_What is required:_ Copy out each line from the material where the word "href" is found.

★ ★ ★ ★ ★

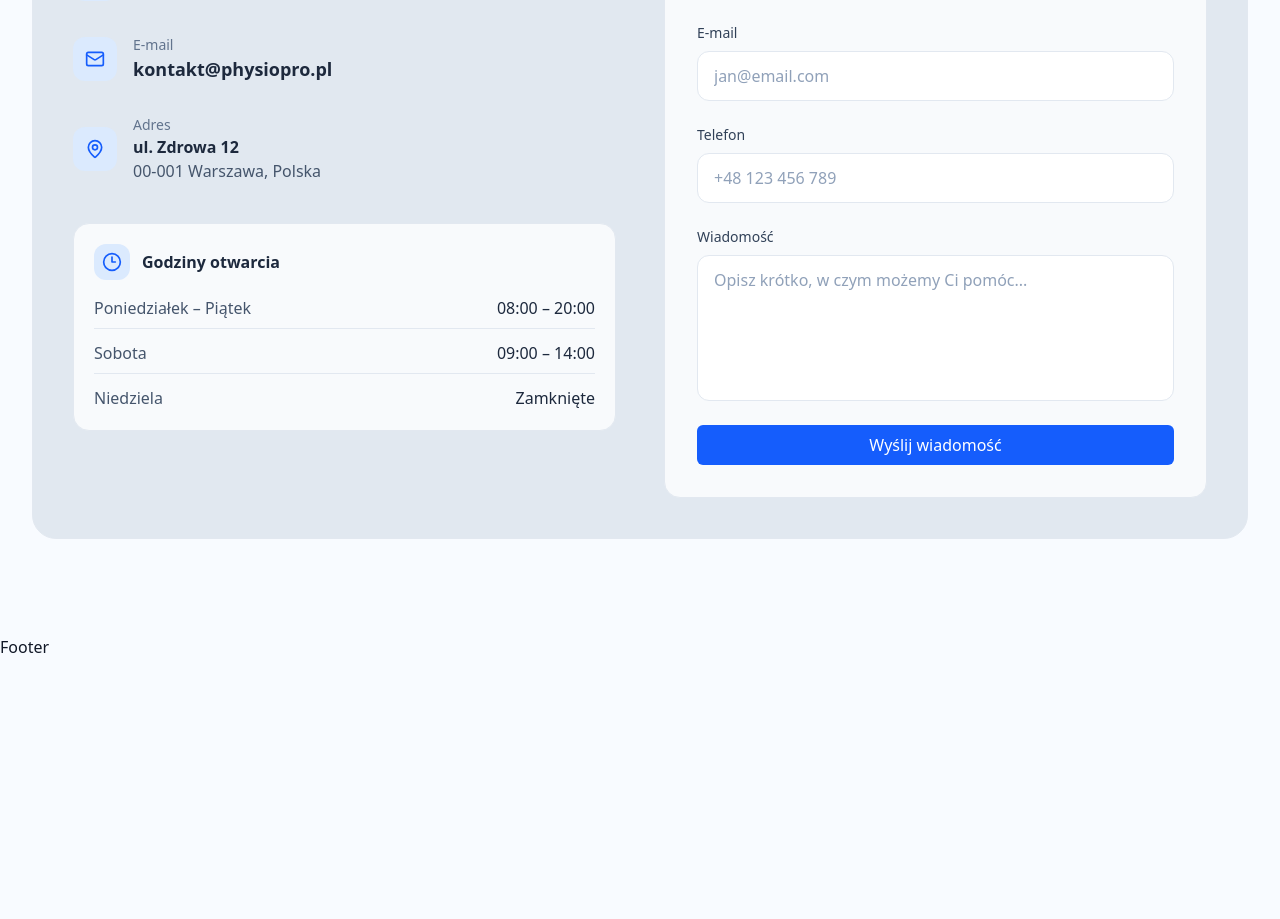
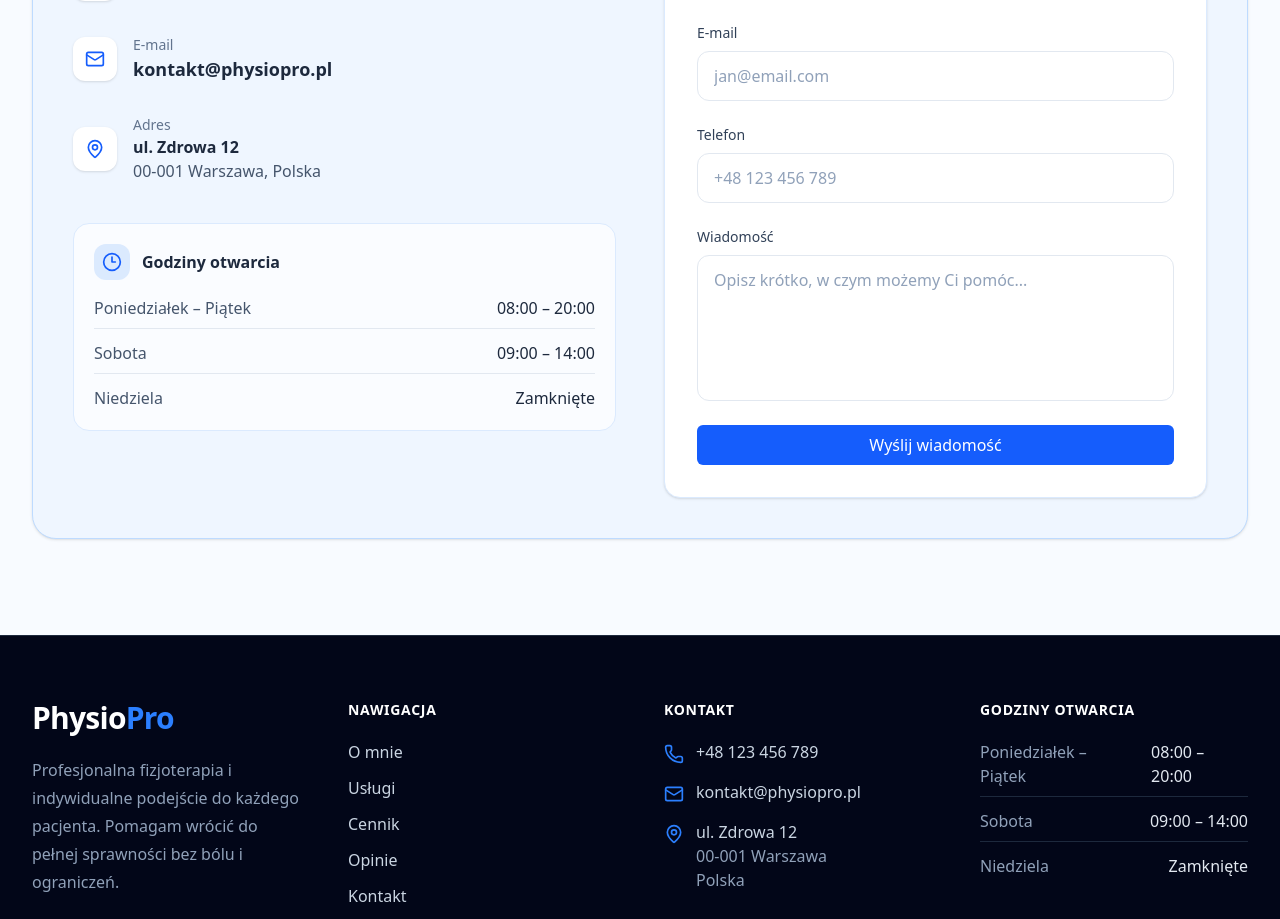
Before and after one commit to Jcode-9/physiotherapist, a Next.js app: page / in a window 1280 px wide. Shown: the part 9640-10559 px from the top of the page. Before the commit the page ends 10299 px from the top, so only its background shows below. Built offline with nearby package versions, Linux system fonts and the light colour scheme.

Commit message:
feat: add responsive footer section

```diff
--- a/next.config.ts
+++ b/next.config.ts
@@ -1,7 +1,7 @@
 import type { NextConfig } from "next";
 
 const nextConfig: NextConfig = {
-  allowedDevOrigins: ["192.168.0.16"],
+  allowedDevOrigins: ["192.168.0.15"],
 };
 
 export default nextConfig;
--- a/package.json
+++ b/package.json
@@ -12,7 +12,8 @@
     "lucide-react": "^1.24.0",
     "next": "16.2.10",
     "react": "19.2.4",
-    "react-dom": "19.2.4"
+    "react-dom": "19.2.4",
+    "react-icons": "^5.7.0"
   },
   "devDependencies": {
     "@tailwindcss/postcss": "^4",
--- a/src/components/layout/Footer.tsx
+++ b/src/components/layout/Footer.tsx
@@ -1,3 +1,191 @@
+import Link from "next/link";
+import {
+  FaFacebookF,
+  FaInstagram,
+  FaLinkedinIn,
+} from "react-icons/fa";
+
+import {
+  Mail,
+  MapPin,
+  Phone,
+} from "lucide-react";
+import { contactData } from "@/data/contact";
+
 export default function Footer() {
-  return <div>Footer</div>;
+  return (
+    <footer className="border-t border-slate-800 bg-slate-950 text-slate-300">
+      <div className="mx-auto max-w-7xl px-6 py-16 lg:px-8">
+        <div className="grid grid-cols-1 gap-12 md:grid-cols-2 lg:grid-cols-4">
+          {/* Logo / opis */}
+          <div>
+            <Link
+              href="/"
+              className="inline-block text-3xl font-bold tracking-tight text-white"
+            >
+              Physio<span className="text-blue-500">Pro</span>
+            </Link>
+
+            <p className="mt-5 max-w-xs leading-7 text-slate-400">
+              Profesjonalna fizjoterapia i indywidualne podejście do każdego
+              pacjenta. Pomagam wrócić do pełnej sprawności bez bólu i
+              ograniczeń.
+            </p>
+
+            {/* Social media */}
+            <div className="mt-6 flex gap-3">
+              <Link
+                href="#"
+                aria-label="Facebook"
+                className="flex h-10 w-10 items-center justify-center rounded-xl border border-slate-800 bg-slate-900 transition-colors hover:border-blue-500 hover:bg-blue-600 hover:text-white"
+              >
+                <FaFacebookF className="h-5 w-5" />
+              </Link>
+
+              <Link
+                href="#"
+                aria-label="Instagram"
+                className="flex h-10 w-10 items-center justify-center rounded-xl border border-slate-800 bg-slate-900 transition-colors hover:border-blue-500 hover:bg-blue-600 hover:text-white"
+              >
+                <FaInstagram className="h-5 w-5" />
+              </Link>
+
+              <Link
+                href="#"
+                aria-label="LinkedIn"
+                className="flex h-10 w-10 items-center justify-center rounded-xl border border-slate-800 bg-slate-900 transition-colors hover:border-blue-500 hover:bg-blue-600 hover:text-white"
+              >
+                <FaLinkedinIn className="h-5 w-5" />
+              </Link>
+            </div>
+          </div>
+
+          {/* Nawigacja */}
+          <div>
+            <h3 className="text-sm font-semibold uppercase tracking-wider text-white">
+              Nawigacja
+            </h3>
+
+            <nav className="mt-5 flex flex-col gap-3">
+              <Link
+                href="#about"
+                className="transition-colors hover:text-blue-400"
+              >
+                O mnie
+              </Link>
+
+              <Link
+                href="#services"
+                className="transition-colors hover:text-blue-400"
+              >
+                Usługi
+              </Link>
+
+              <Link
+                href="#pricing"
+                className="transition-colors hover:text-blue-400"
+              >
+                Cennik
+              </Link>
+
+              <Link
+                href="#testimonials"
+                className="transition-colors hover:text-blue-400"
+              >
+                Opinie
+              </Link>
+
+              <Link
+                href="#contact"
+                className="transition-colors hover:text-blue-400"
+              >
+                Kontakt
+              </Link>
+            </nav>
+          </div>
+
+          {/* Kontakt */}
+          <div>
+            <h3 className="text-sm font-semibold uppercase tracking-wider text-white">
+              Kontakt
+            </h3>
+
+            <div className="mt-5 flex flex-col gap-4">
+              <a
+                href={`tel:${contactData.phone}`}
+                className="flex items-start gap-3 transition-colors hover:text-blue-400"
+              >
+                <Phone className="mt-1 h-5 w-5 shrink-0 text-blue-500" />
+
+                <span>{contactData.phone}</span>
+              </a>
+
+              <a
+                href={`mailto:${contactData.email}`}
+                className="flex items-start gap-3 transition-colors hover:text-blue-400"
+              >
+                <Mail className="mt-1 h-5 w-5 shrink-0 text-blue-500" />
+
+                <span>{contactData.email}</span>
+              </a>
+
+              <div className="flex items-start gap-3">
+                <MapPin className="mt-1 h-5 w-5 shrink-0 text-blue-500" />
+
+                <div>
+                  <p>{contactData.address.street}</p>
+                  <p className="text-slate-400">
+                    {contactData.address.city}
+                  </p>
+                  <p className="text-slate-400">
+                    {contactData.address.country}
+                  </p>
+                </div>
+              </div>
+            </div>
+          </div>
+
+          {/* Godziny */}
+          <div>
+            <h3 className="text-sm font-semibold uppercase tracking-wider text-white">
+              Godziny otwarcia
+            </h3>
+
+            <div className="mt-5 flex flex-col gap-3">
+              {contactData.openingHours.map((item) => (
+                <div
+                  key={item.day}
+                  className="flex justify-between gap-4 border-b border-slate-800 pb-2 last:border-0"
+                >
+                  <span className="text-slate-400">
+                    {item.day}
+                  </span>
+
+                  <span className="font-medium text-slate-200">
+                    {item.hours}
+                  </span>
+                </div>
+              ))}
+            </div>
+          </div>
+        </div>
+
+        {/* Dolna część */}
+        <div className="mt-12 border-t border-slate-800 pt-8">
+          <div className="flex flex-col gap-3 text-sm text-slate-500 md:flex-row md:items-center md:justify-between">
+            <p>
+              © 2026 PhysioPro. Wszelkie prawa zastrzeżone.
+            </p>
+
+            <Link
+              href="/"
+              className="transition-colors hover:text-blue-400"
+            >
+              Wróć na górę ↑
+            </Link>
+          </div>
+        </div>
+      </div>
+    </footer>
+  );
 }
--- a/src/components/sections/Contact.tsx
+++ b/src/components/sections/Contact.tsx
@@ -13,58 +13,91 @@ import Button from "../ui/Button";
 export default function Contact() {
   return (
     <section id="contact" className={styles.section}>
-      <div className={`${styles.container} flex flex-col gap-16`}>
+      <div className={`${styles.container} flex flex-col gap-10 lg:gap-16`}>
         <SectionHeading
           align="center"
           badge={contactData.badge}
           title={contactData.title}
           description={contactData.description}
         />
-        <div className="grid grid-cols-1 lg:grid-cols-2 gap-12 rounded-3xl border border-slate-200 bg-slate-300/50 p-10 transition-all duration-300 hover:border-blue-200 hover:shadow-xl">
-          <div className="flex h-full flex-col justify-center gap-8">
+
+        {/* Główna karta kontaktowa */}
+        <div
+          className="
+            w-full
+            rounded-3xl
+            border
+            border-blue-200
+            bg-blue-50
+            p-5
+            shadow-sm
+            sm:p-8
+            lg:p-10
+          "
+        >
+          <div className="grid w-full grid-cols-1 items-stretch gap-8 lg:grid-cols-2 lg:gap-12">
+
+            {/* Lewa strona - dane kontaktowe */}
+            <div className="flex w-full flex-col justify-center gap-8">
+
+              {/* Telefon */}
               <div className="flex items-center gap-4">
-              <div className="rounded-xl bg-blue-100 p-3 text-blue-600">
+                <div className="rounded-xl bg-white p-3 text-blue-600 shadow-sm">
                   <Phone className="h-5 w-5" />
                 </div>
 
                 <div>
-                <p className="text-sm text-slate-500">Telefon</p>
+                  <p className="text-sm text-slate-500">
+                    Telefon
+                  </p>
+
                   <p className="text-lg font-semibold text-slate-800">
                     {contactData.phone}
                   </p>
                 </div>
               </div>
 
+              {/* E-mail */}
               <div className="flex items-center gap-4">
-              <div className="rounded-xl bg-blue-100 p-3 text-blue-600">
+                <div className="rounded-xl bg-white p-3 text-blue-600 shadow-sm">
                   <Mail className="h-5 w-5" />
                 </div>
 
                 <div>
-                <p className="text-sm text-slate-500">E-mail</p>
+                  <p className="text-sm text-slate-500">
+                    E-mail
+                  </p>
+
                   <p className="text-lg font-semibold text-slate-800">
                     {contactData.email}
                   </p>
                 </div>
               </div>
 
+              {/* Adres */}
               <div className="flex items-center gap-4">
-              <div className="rounded-xl bg-blue-100 p-3 text-blue-600">
+                <div className="rounded-xl bg-white p-3 text-blue-600 shadow-sm">
                   <MapPin className="h-5 w-5" />
                 </div>
 
                 <div>
-                <p className="text-sm text-slate-500">Adres</p>
+                  <p className="text-sm text-slate-500">
+                    Adres
+                  </p>
+
                   <p className="font-semibold text-slate-800">
                     {contactData.address.street}
                   </p>
+
                   <p className="text-slate-600">
-                  {contactData.address.city}, {contactData.address.country}
+                    {contactData.address.city},{" "}
+                    {contactData.address.country}
                   </p>
                 </div>
               </div>
 
-            <div className="mt-2 rounded-2xl border border-slate-200 bg-slate-50 p-5">
+              {/* Godziny otwarcia */}
+              <div className="mt-2 rounded-2xl border border-blue-100 bg-white/70 p-5">
                 <div className="mb-4 flex items-center gap-3">
                   <div className="rounded-xl bg-blue-100 p-2 text-blue-600">
                     <Clock3 className="h-5 w-5" />
@@ -79,9 +112,21 @@ export default function Contact() {
                   {contactData.openingHours.map((item) => (
                     <div
                       key={item.day}
-                    className="flex items-center justify-between border-b border-slate-200 pb-2 last:border-0 last:pb-0"
+                      className="
+                        flex
+                        items-center
+                        justify-between
+                        border-b
+                        border-slate-200
+                        pb-2
+                        last:border-0
+                        last:pb-0
+                      "
                     >
-                    <span className="text-slate-600">{item.day}</span>
+                      <span className="text-slate-600">
+                        {item.day}
+                      </span>
+
                       <span className="font-medium text-slate-800">
                         {item.hours}
                       </span>
@@ -90,8 +135,10 @@ export default function Contact() {
                 </div>
               </div>
             </div>
-          <div className="rounded-2xl border border-slate-200 bg-slate-50 p-8">
-            <form className="flex flex-col gap-6">
+
+            {/* Prawa strona - formularz */}
+            <div className="w-full rounded-2xl border border-blue-100 bg-white p-5 shadow-sm sm:p-8">
+              <form className="flex w-full flex-col gap-6">
                 <Input
                   label="Imię"
                   placeholder="Jan Kowalski"
@@ -122,6 +169,7 @@ export default function Contact() {
                     rows={5}
                     placeholder="Opisz krótko, w czym możemy Ci pomóc..."
                     className="
+                      w-full
                       resize-none
                       rounded-xl
                       border
@@ -141,13 +189,17 @@ export default function Contact() {
                   />
                 </div>
 
-              <Button variant="primary" className="w-full justify-center">
+                <Button
+                  variant="primary"
+                  className="w-full justify-center"
+                >
                   Wyślij wiadomość
                 </Button>
               </form>
             </div>
           </div>
         </div>
+      </div>
     </section>
-  )
+  );
 }
--- a/tsconfig.json
+++ b/tsconfig.json
@@ -29,6 +29,6 @@
     ".next/types/**/*.ts",
     ".next/dev/types/**/*.ts",
     "**/*.mts"
-  ],
+, "next.config.ts"  ],
   "exclude": ["node_modules"]
 }
```
Also changed, not shown: 1 other file (tests, documents, lock files or other folders). Lines whose indentation alone changed are shown as unchanged.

★ ★ ★ ★ ★

_Task solution:_
+              href="/"
+                href="#"
+                href="#"
+                href="#"
+                href="#about"
+                href="#services"
+                href="#pricing"
+                href="#testimonials"
+                href="#contact"
+                href={`tel:${contactData.phone}`}
+                href={`mailto:${contactData.email}`}
+              href="/"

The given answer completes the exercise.